The sixth hitter H11 of the inning (also the first hitter of the bottom half of the inning) hits the ball over line 23 which is the new first base line into zone 33 where the second left fielder F16 is playing as is shown in FIG. 13. The secondleft fielder F16 fouls the ball off while it was still moving such that the ball passes over the second base line 22 to the third left field 35 where the ball stops. The third left fielder F18 could not hit the ball since only one defensive player isallowed to hit the ball. Home plate 43 is advanced along center line 20 all the way to the location where the ball came to rest after the defensive player hit the ball.

The seventh hitter H12 hits the first pitch to left fourth field as is shown in FIG. 19. The left fourth fielder F20 hits the moving ball back over the opposite goal line, that is over goal line 16. The defensive team then scores points. Thepoints scored are based upon the scoring systems used for the defensive team. Simple scoring gives the defensive team one point for the home run. More complex scoring gives the defensive team the same number of points the offensive team would havescored had the offensive team hit the home run from the point of the pitch (including points for previous hitters in the inning if that type of scoring is used).

Home plate is then positioned on the goal line 16 and shown in FIG. 12 and the inning continues. The eighth hitter H13 takes a strike and a ball before hitting the ball into the field. Home plate is then advanced to the location where the ballstopped rolling.

The ninth hitter H14 similarly gets a hit that advances the ball but not into the end zone. The inning is then over because the ninth hitter was the fourth batter of this half inning to not walk.

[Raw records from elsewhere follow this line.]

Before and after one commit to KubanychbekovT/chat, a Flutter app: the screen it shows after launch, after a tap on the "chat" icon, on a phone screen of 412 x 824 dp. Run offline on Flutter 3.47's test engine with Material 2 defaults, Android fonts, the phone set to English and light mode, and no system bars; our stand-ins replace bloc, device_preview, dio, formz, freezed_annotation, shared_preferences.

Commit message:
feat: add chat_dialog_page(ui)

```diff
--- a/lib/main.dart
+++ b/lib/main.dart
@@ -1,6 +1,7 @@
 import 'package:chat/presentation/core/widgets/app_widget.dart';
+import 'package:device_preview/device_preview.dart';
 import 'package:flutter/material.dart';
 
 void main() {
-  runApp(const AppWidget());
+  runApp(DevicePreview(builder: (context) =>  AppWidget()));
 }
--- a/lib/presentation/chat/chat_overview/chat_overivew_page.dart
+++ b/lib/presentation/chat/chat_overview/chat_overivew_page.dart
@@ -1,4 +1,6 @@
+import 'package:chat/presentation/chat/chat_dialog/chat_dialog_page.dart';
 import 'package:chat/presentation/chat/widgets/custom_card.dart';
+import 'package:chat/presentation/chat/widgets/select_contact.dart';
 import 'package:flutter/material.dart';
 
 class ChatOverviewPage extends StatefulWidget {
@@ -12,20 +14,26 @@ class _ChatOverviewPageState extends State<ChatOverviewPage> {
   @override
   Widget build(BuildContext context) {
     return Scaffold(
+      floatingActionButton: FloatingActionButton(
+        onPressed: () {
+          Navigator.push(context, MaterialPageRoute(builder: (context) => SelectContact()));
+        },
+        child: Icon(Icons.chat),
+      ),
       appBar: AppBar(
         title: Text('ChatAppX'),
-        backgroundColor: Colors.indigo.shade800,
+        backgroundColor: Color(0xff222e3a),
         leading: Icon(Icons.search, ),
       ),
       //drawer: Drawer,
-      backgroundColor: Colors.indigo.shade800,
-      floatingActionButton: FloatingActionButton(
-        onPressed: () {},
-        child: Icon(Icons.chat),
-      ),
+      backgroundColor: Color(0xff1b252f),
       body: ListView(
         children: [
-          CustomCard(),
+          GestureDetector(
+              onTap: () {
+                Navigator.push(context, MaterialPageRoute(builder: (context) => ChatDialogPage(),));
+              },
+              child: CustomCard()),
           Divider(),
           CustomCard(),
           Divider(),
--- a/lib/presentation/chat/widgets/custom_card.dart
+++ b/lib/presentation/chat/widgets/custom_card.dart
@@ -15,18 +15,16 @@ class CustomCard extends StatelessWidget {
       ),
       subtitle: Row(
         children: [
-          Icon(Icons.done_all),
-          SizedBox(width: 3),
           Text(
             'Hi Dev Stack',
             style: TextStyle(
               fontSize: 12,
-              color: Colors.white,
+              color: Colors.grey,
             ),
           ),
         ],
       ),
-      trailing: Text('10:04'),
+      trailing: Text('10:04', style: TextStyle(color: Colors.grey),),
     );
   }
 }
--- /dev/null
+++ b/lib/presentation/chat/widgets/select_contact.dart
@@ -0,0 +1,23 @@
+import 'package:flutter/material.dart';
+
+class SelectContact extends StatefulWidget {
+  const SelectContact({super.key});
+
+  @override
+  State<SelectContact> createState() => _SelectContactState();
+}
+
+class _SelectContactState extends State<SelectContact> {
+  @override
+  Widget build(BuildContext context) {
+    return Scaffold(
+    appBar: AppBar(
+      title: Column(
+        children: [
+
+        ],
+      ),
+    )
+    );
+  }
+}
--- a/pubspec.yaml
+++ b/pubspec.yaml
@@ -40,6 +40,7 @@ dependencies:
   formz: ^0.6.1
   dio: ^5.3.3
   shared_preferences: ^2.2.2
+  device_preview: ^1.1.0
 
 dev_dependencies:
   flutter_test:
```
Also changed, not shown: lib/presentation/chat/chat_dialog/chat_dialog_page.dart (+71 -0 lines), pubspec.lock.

This sequence shows one possible sequence of one inning under the alternative embodiment. Other sequences may alternatively taken on any number of different scenarios which are clearly contemplated under the above described rules and objectives.

Accordingly, the improved bat and ball game is simplified, provides an effective, safe, inexpensive, and efficient device which achieves all the enumerated objectives, provides for eliminating difficulties encountered with prior devices, andsolves problems and obtains new results in the art.

In the foregoing description, certain terms have been used for brevity, clearness and understanding; but no unnecessary limitations are to be implied therefrom beyond the requirement of the prior art, because such terms are used for descriptivepurposes and are intended to be broadly construed.

Moreover, the description and illustration of the invention is by way of example, and the scope of the invention is not limited to the exact details shown or described.

Having now described the features, discoveries and principles of the invention, the manner in which the improved bat and ball game is constructed and used, the characteristics of the construction, and the advantageous, new and useful resultsobtained; the new and useful structures, devices, elements, arrangements, parts and combinations, are set forth in the appended claims.

* * * * *
 
 
  Recently Added Patents
Cancer treatment kits comprising therapeutic antibody conjugates that bind to aminophospholipids
Systems and methods for unchoked control of gas turbine fuel gas control valves
SONOS stack with split nitride memory layer
Apparatus and method for efficient transmission of acknowledgements
Method and systems for detecting duplicate travel path
Device for maneuvering a vehicle using maneuvering moves using at least one trajectory
Wristband
  Randomly Featured Patents
Methods and systems for monitoring components using radio frequency identification
Glass composition and ion exchange strengthened glass article produced from same
Cable-type secondary battery
ECG rhythm advisory method
Method of and apparatus for indicating number of blanks to be introduced for products, and manufacturing system using the same
Steering handle unit of watercraft
Video device with reed-solomon erasure decoder and method thereof
Deep submicron MOSFET device
Method of manufacturing an object of a powdered ceramic material
Subscription television system